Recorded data
☆ ☆ ☆ ☆ ☆ ☆ ☆

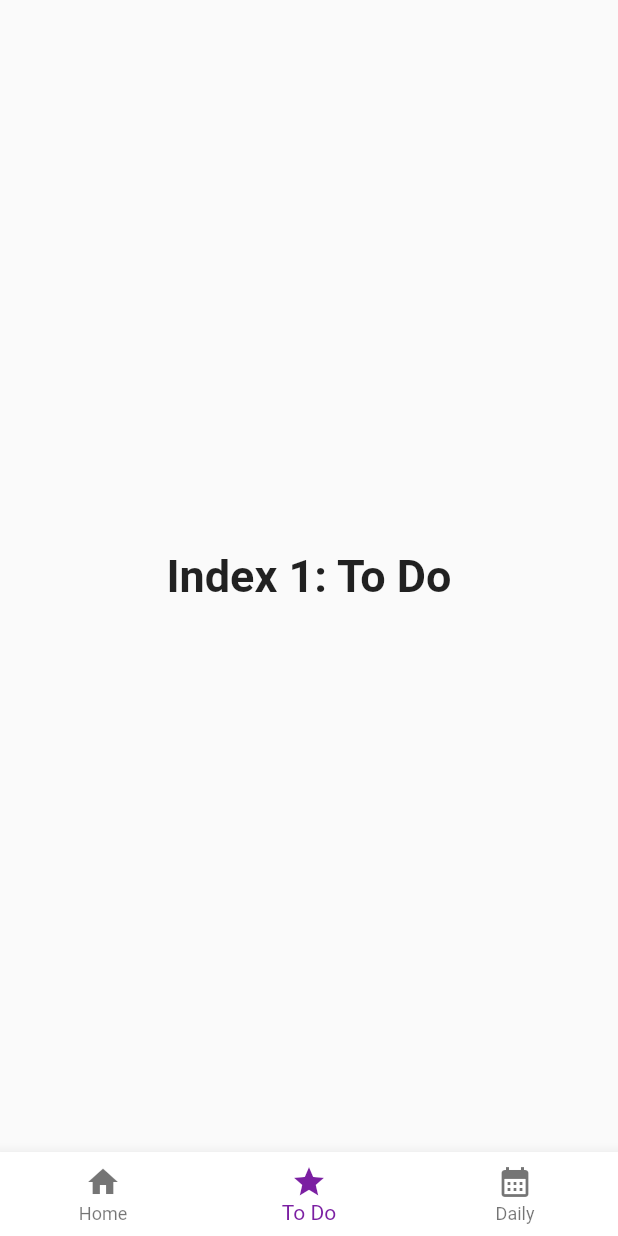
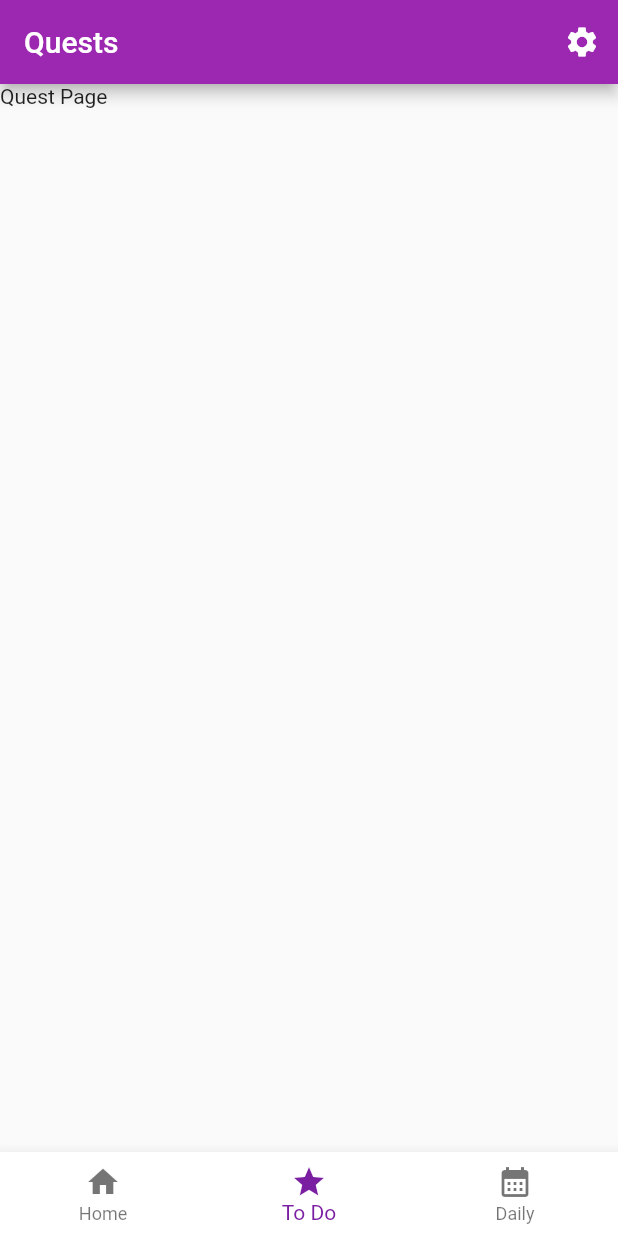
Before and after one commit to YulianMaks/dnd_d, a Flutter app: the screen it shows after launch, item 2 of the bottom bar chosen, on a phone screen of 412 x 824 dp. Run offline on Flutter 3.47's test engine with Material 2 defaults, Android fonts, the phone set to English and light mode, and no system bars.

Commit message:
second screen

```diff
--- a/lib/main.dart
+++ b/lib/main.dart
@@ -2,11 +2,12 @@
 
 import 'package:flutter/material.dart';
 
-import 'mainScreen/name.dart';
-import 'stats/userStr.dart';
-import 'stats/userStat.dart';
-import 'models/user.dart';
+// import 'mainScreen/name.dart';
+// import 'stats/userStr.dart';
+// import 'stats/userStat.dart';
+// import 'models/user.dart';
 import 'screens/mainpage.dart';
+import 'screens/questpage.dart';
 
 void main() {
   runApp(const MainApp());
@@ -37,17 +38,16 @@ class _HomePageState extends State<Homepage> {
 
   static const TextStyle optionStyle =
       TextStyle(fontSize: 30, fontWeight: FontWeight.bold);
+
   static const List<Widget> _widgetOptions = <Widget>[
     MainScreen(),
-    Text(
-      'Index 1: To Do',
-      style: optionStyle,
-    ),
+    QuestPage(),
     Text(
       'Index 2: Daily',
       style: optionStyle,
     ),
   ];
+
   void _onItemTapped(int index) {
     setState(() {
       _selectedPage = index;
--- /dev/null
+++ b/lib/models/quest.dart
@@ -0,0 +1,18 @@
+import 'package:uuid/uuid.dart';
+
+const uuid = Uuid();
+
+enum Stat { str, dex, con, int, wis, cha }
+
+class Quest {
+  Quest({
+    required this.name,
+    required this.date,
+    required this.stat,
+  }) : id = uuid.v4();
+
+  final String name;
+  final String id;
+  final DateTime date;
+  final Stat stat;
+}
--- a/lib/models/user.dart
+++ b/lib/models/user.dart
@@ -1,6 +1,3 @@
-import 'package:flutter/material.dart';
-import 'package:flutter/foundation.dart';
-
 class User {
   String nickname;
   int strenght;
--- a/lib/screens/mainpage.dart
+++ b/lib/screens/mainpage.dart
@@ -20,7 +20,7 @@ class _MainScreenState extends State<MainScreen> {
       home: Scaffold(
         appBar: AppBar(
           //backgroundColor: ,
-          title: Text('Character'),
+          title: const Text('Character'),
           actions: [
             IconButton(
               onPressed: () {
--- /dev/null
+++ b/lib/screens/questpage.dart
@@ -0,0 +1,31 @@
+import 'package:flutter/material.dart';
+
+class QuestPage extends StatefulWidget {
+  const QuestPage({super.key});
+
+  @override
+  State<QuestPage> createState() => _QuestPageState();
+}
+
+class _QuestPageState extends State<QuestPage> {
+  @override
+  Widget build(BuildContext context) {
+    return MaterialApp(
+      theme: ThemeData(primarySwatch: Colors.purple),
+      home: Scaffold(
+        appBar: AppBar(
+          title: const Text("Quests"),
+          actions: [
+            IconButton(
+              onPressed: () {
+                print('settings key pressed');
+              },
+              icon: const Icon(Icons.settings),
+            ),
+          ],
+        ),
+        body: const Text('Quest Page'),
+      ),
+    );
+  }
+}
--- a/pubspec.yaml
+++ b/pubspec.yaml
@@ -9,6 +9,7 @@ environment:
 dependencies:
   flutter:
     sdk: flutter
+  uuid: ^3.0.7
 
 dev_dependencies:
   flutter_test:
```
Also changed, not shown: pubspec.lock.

☆ ☆ ☆ ☆ ☆ ☆ ☆

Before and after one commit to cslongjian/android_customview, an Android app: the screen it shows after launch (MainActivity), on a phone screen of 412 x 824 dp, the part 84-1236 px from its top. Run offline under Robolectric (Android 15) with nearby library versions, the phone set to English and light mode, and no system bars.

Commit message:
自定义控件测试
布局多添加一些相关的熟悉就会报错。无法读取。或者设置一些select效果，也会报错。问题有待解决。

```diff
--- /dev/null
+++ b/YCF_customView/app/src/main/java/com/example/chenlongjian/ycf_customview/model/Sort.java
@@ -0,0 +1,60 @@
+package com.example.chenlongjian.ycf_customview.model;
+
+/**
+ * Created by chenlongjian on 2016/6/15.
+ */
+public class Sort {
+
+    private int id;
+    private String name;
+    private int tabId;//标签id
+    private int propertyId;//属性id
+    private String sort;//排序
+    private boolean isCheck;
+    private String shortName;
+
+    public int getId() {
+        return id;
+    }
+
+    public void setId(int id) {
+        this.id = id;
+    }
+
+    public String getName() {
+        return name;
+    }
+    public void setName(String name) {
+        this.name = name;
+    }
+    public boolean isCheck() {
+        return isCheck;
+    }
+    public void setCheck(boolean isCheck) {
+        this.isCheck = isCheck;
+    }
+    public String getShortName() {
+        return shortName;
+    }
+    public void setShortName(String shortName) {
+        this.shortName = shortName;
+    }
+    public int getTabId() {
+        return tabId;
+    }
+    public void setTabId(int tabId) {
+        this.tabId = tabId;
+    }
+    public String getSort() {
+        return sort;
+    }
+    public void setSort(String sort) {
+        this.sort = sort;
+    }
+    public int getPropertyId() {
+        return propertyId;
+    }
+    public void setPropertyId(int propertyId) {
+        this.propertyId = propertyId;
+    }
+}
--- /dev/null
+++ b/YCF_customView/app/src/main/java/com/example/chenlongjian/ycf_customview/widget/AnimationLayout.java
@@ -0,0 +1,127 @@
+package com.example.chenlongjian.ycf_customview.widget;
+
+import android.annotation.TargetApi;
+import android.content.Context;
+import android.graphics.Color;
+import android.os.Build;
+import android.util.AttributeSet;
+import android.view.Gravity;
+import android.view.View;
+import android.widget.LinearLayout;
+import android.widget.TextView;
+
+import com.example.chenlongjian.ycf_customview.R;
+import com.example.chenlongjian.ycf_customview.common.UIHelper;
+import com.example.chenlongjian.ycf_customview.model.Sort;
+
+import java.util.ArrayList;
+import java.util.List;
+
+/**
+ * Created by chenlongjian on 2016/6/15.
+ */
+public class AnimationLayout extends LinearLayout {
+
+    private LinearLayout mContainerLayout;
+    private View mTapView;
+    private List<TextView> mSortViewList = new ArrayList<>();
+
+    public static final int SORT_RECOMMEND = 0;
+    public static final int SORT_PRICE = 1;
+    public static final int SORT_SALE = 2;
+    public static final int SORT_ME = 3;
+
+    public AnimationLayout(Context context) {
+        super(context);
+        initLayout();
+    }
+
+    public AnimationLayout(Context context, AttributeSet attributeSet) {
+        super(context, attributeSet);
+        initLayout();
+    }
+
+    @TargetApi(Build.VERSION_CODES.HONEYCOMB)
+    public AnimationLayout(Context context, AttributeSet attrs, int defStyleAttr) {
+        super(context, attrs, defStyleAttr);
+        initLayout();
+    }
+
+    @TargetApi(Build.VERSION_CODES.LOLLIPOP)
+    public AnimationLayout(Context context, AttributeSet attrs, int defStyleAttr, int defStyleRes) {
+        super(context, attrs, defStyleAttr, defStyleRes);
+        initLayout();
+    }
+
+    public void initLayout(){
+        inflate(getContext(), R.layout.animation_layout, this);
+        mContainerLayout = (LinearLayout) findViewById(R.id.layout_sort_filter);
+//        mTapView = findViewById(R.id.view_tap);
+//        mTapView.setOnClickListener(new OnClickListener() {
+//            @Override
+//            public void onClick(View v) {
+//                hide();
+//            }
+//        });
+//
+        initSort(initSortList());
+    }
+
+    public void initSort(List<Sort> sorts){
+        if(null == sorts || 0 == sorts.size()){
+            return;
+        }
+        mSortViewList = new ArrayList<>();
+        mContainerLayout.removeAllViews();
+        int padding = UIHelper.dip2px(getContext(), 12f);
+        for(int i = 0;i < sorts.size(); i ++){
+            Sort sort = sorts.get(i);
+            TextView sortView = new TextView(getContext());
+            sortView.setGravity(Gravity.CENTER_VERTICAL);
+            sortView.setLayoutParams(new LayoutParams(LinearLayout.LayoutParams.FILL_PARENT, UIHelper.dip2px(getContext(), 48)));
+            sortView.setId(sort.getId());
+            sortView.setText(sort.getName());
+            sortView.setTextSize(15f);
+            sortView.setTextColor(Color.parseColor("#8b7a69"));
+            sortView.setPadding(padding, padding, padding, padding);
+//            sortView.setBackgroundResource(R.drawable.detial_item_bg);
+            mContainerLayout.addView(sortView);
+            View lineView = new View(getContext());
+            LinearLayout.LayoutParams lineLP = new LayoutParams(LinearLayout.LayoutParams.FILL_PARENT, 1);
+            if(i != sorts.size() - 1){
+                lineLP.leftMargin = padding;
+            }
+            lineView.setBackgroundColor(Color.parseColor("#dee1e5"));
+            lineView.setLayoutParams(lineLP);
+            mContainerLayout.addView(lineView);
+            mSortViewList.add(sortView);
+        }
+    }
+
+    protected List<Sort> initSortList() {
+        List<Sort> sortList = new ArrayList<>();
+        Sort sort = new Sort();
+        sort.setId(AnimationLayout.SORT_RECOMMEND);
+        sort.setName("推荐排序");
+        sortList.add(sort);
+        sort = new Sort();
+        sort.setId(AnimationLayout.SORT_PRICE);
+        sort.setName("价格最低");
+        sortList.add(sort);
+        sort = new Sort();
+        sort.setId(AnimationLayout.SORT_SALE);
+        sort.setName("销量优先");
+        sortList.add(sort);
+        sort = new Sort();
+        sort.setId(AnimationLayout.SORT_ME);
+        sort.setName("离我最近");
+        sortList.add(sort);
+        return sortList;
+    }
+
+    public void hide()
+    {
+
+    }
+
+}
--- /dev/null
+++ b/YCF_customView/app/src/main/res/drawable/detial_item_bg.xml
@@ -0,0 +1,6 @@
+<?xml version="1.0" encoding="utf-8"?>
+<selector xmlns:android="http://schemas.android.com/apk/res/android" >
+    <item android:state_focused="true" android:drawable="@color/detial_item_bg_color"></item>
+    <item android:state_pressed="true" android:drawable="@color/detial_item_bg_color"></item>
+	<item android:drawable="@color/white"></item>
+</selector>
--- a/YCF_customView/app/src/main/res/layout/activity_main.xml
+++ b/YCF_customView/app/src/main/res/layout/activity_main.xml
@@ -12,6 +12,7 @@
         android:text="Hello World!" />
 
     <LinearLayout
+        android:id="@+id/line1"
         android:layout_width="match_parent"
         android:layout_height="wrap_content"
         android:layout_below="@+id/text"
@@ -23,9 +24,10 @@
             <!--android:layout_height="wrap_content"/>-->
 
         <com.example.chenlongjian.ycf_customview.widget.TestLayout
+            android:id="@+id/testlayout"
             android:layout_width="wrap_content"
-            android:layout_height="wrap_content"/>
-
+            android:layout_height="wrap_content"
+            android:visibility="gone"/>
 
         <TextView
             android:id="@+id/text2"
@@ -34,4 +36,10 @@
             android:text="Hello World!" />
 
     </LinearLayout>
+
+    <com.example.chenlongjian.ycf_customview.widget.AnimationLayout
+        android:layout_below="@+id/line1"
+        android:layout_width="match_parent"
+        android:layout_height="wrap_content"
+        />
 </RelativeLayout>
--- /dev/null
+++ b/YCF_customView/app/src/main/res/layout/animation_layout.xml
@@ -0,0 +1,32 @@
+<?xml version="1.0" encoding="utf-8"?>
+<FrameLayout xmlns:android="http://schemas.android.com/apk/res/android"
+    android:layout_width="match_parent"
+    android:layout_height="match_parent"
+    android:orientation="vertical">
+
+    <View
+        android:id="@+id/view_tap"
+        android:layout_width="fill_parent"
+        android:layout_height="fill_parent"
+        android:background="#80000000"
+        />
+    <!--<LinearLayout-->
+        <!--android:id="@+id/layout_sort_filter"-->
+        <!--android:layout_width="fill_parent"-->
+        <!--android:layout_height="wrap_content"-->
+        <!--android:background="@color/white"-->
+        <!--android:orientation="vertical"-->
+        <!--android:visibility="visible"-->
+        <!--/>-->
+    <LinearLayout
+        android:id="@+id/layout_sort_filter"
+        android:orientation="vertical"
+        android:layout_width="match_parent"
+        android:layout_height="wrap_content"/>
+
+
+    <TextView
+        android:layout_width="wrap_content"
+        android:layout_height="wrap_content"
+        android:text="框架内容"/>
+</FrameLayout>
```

☆ ☆ ☆ ☆ ☆ ☆ ☆

Go through the data above and find the lines with the word "static". Copy each of those lines.

* **TASK RESPONSE**:
   static const TextStyle optionStyle =
   static const List<Widget> _widgetOptions = <Widget>[
+    public static final int SORT_RECOMMEND = 0;
+    public static final int SORT_PRICE = 1;
+    public static final int SORT_SALE = 2;
+    public static final int SORT_ME = 3;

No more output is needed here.